AN Indian American neurosurgeon has urged Asians to acknowledge instances of racism in people’s lives and to even talk about how they impact them.
In a CNN podcast, Dr Sanjay Gupta revealed why he almost changed his name to Steve.
“When I when I was young, probably around six, seven years old, and all of a sudden, I thought to myself that if I changed my name to Steve, because it was Steve Austin, “The Six Million Dollar Man,” which was the television show. If I changed my name to Steve, it was going to solve all my problems,” he said.
“So, I went to my mom, who I thought was going to be very angry with me, and she basically agreed to it. And kind of gave me a night to think about it. And when I slept on it, which is what I think her plan was all along, I realized that it was a really silly idea. I shouldn’t do it and I never changed my name.”
During the podcast, Dr Gupta said that even as a kid he intuitively understood how much race actually affected his in the world.
“I didn’t think about it that much. I just realized that I wanted to change my name, for example. It was admittedly sort of this very simplistic and superficial fix to the problem of racism, but I was six or seven years old. I didn’t realize the longer lasting and deeper effects,” he told the CNN.
“And racism, obviously, it affects not just our names, it affects how much money we make, how happy we are, how long we live. We know it’s associated with poorer physical health, things like high blood pressure and obesity, and also our mental health, our optimism, our outlook on the world.”
In the last two years, advocates say one in five Asian Americans who’ve experienced racism have shown symptoms of racial trauma, the neurosurgeon said.

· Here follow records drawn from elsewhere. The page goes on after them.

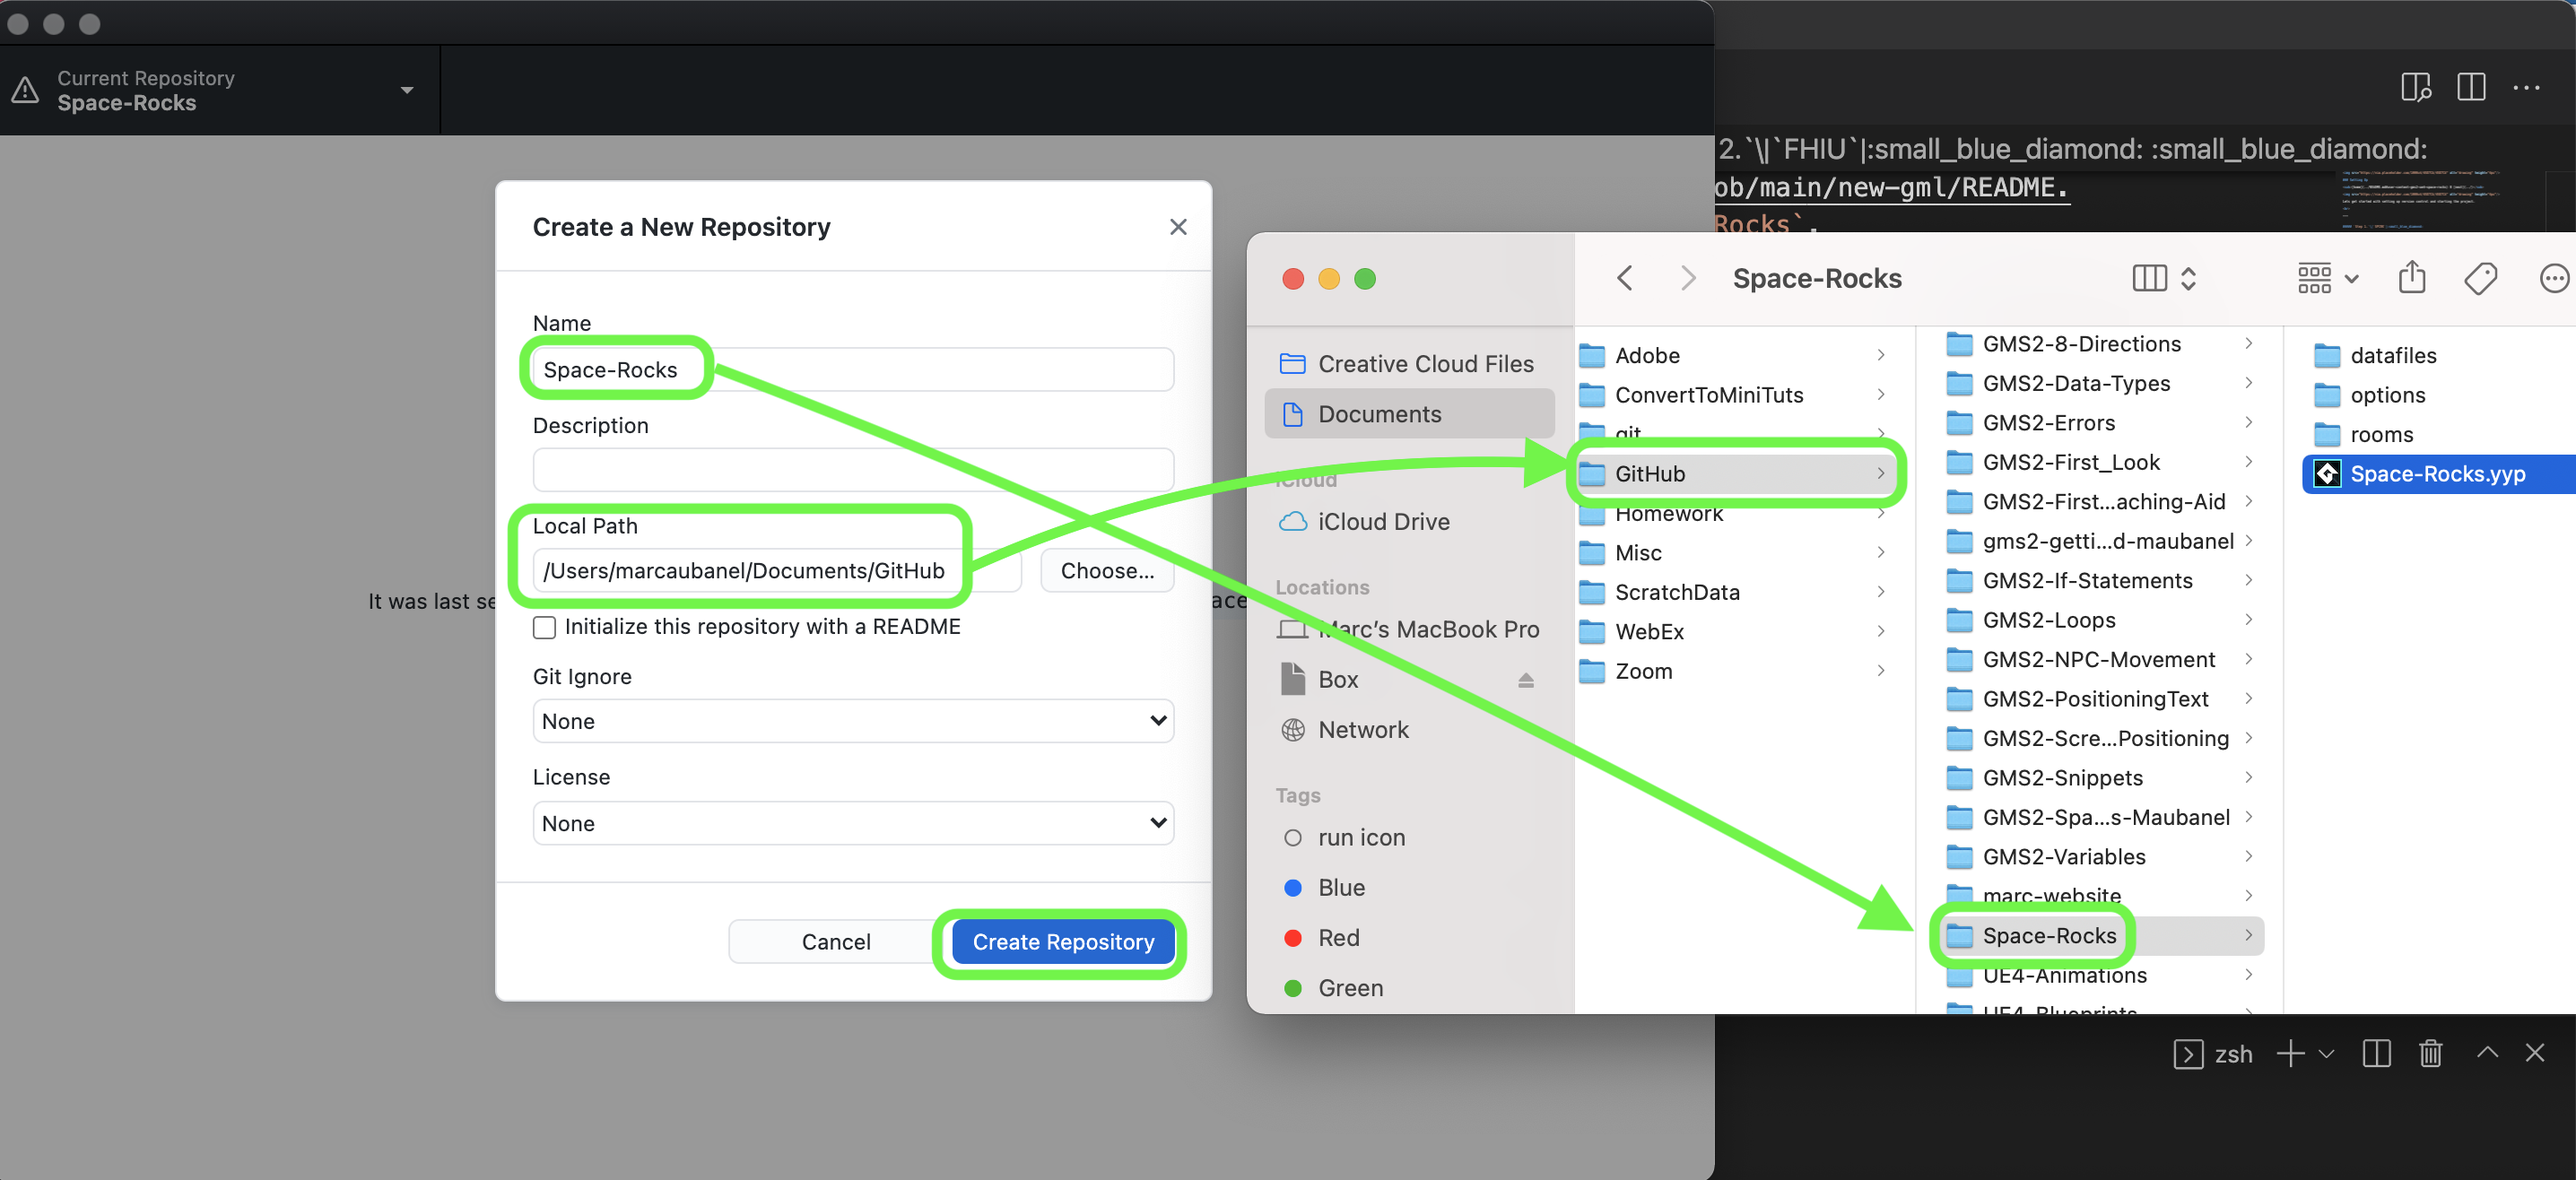
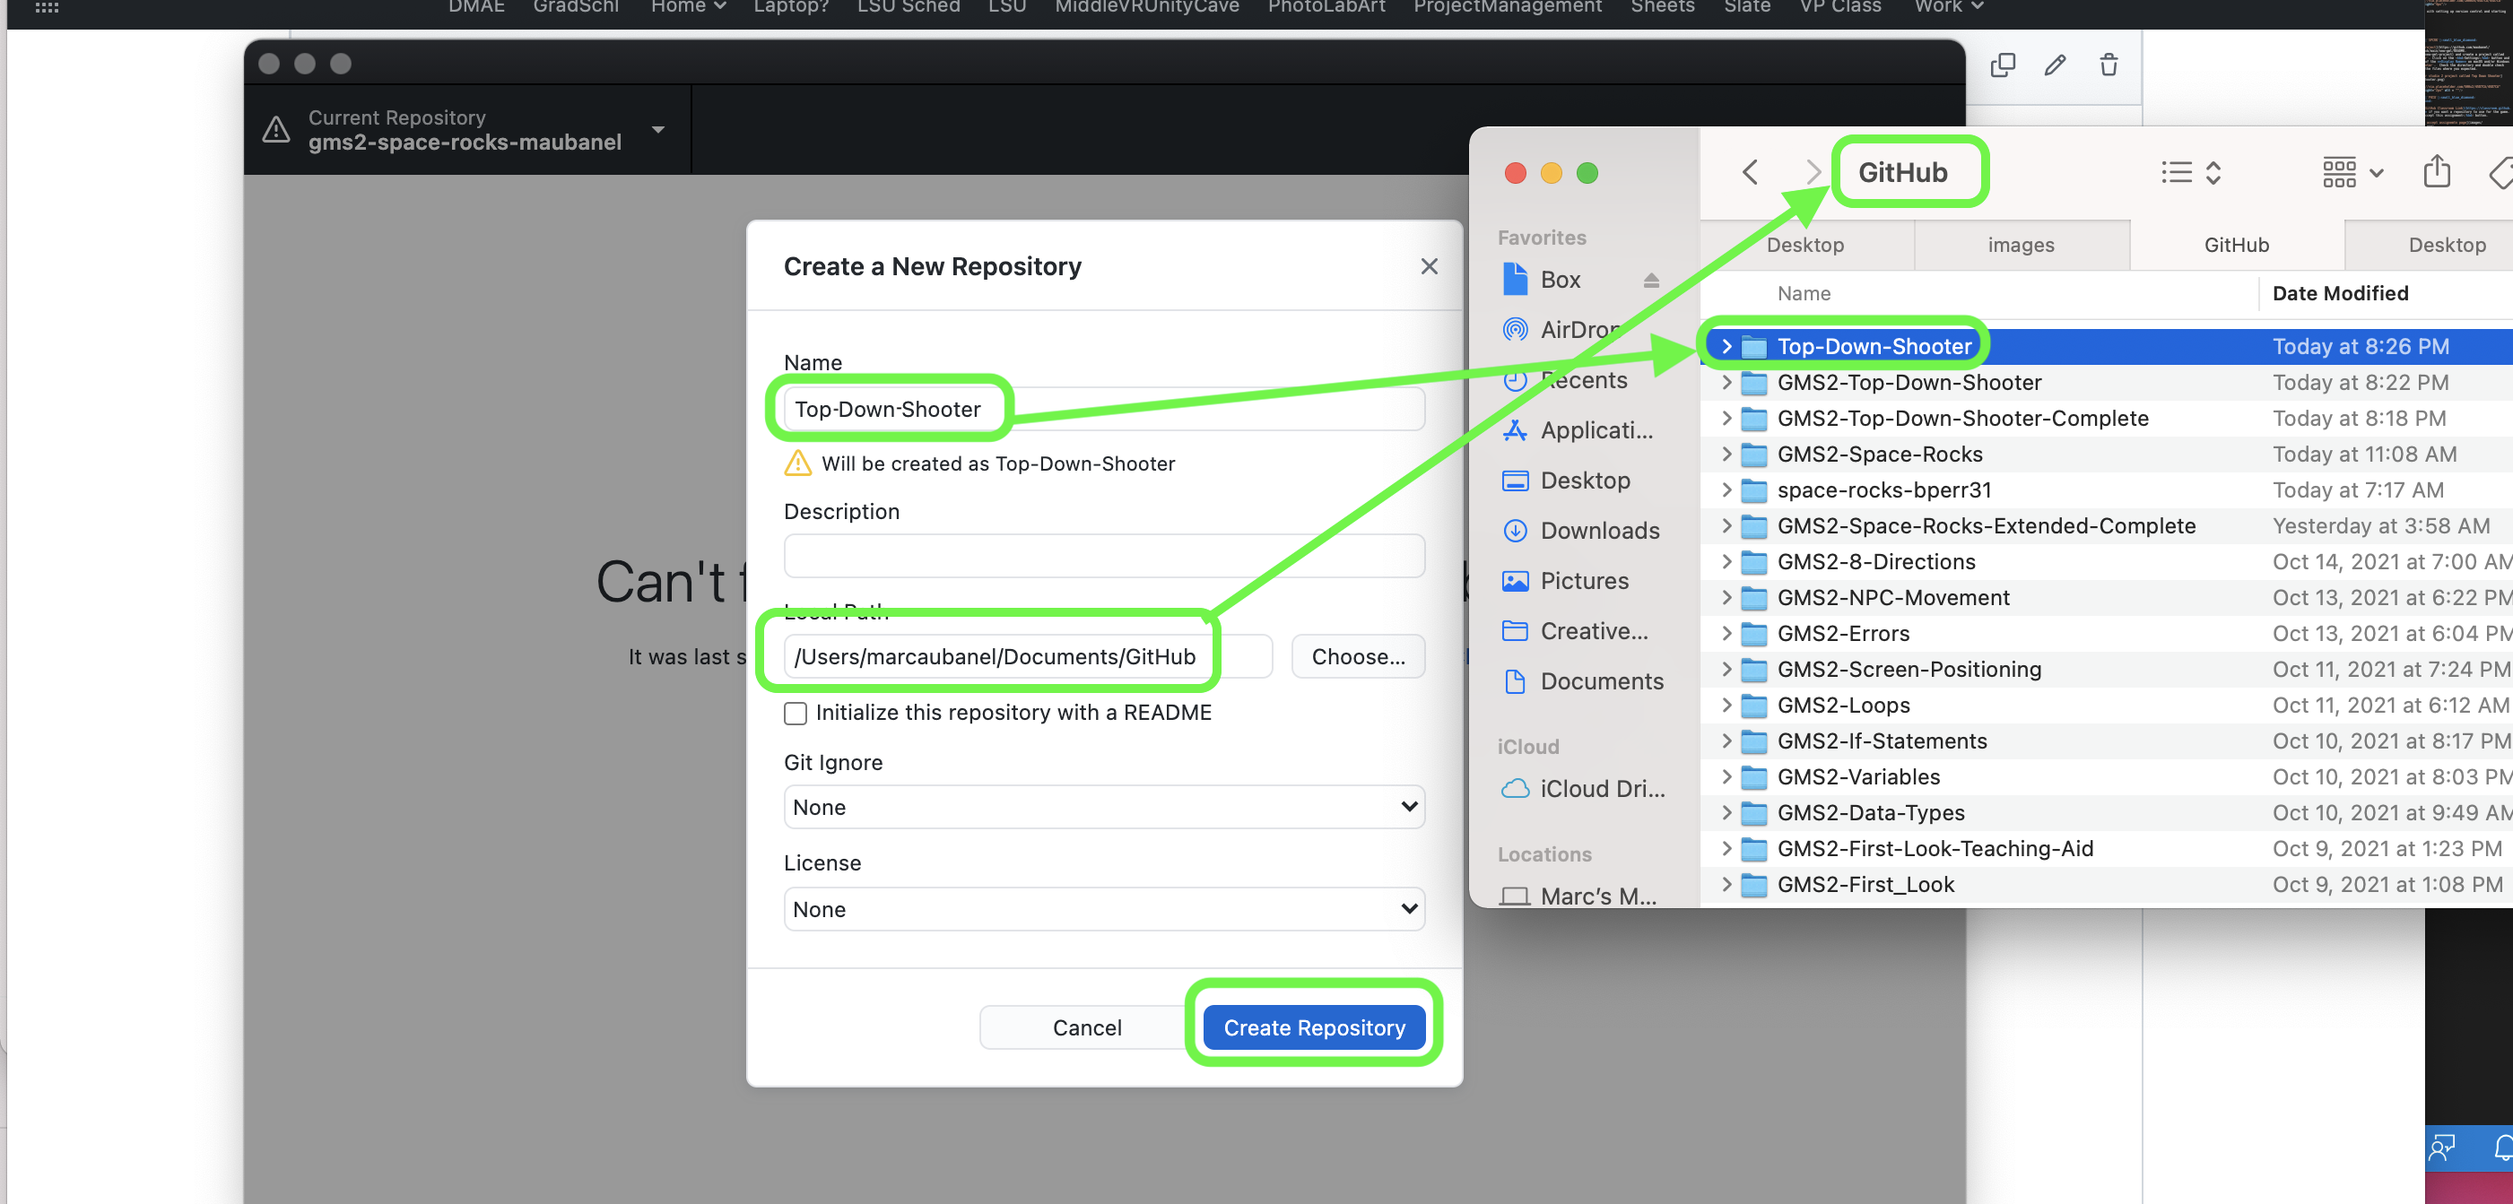
Update top down shooter

diff --git a/setting-up/README.md b/setting-up/README.md
@@ -55,7 +55,7 @@ You get to your empty repository on **GitHub**.
 
 ##### `Step 6.`\|`SPCRK`| :small_orange_diamond: :small_blue_diamond:
 
-Open up **GitHub Desktop** and select **File | New Repository** to create a **GitHub** repository inside the **Top Down Shooter** project you just created.
+Open up **GitHub Desktop** and select **File | New Repository** to create a **GitHub** repository inside the **Top-Down -Shooter** project you just created.
 
 ![alt_text](images/fileNewRepository.png)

“That’s a word psychologists use to describe the psychological and emotional harm caused by racism. And racial trauma doesn’t just affect Asian Americans. It impacts many people of colour, including black and brown communities,” he added.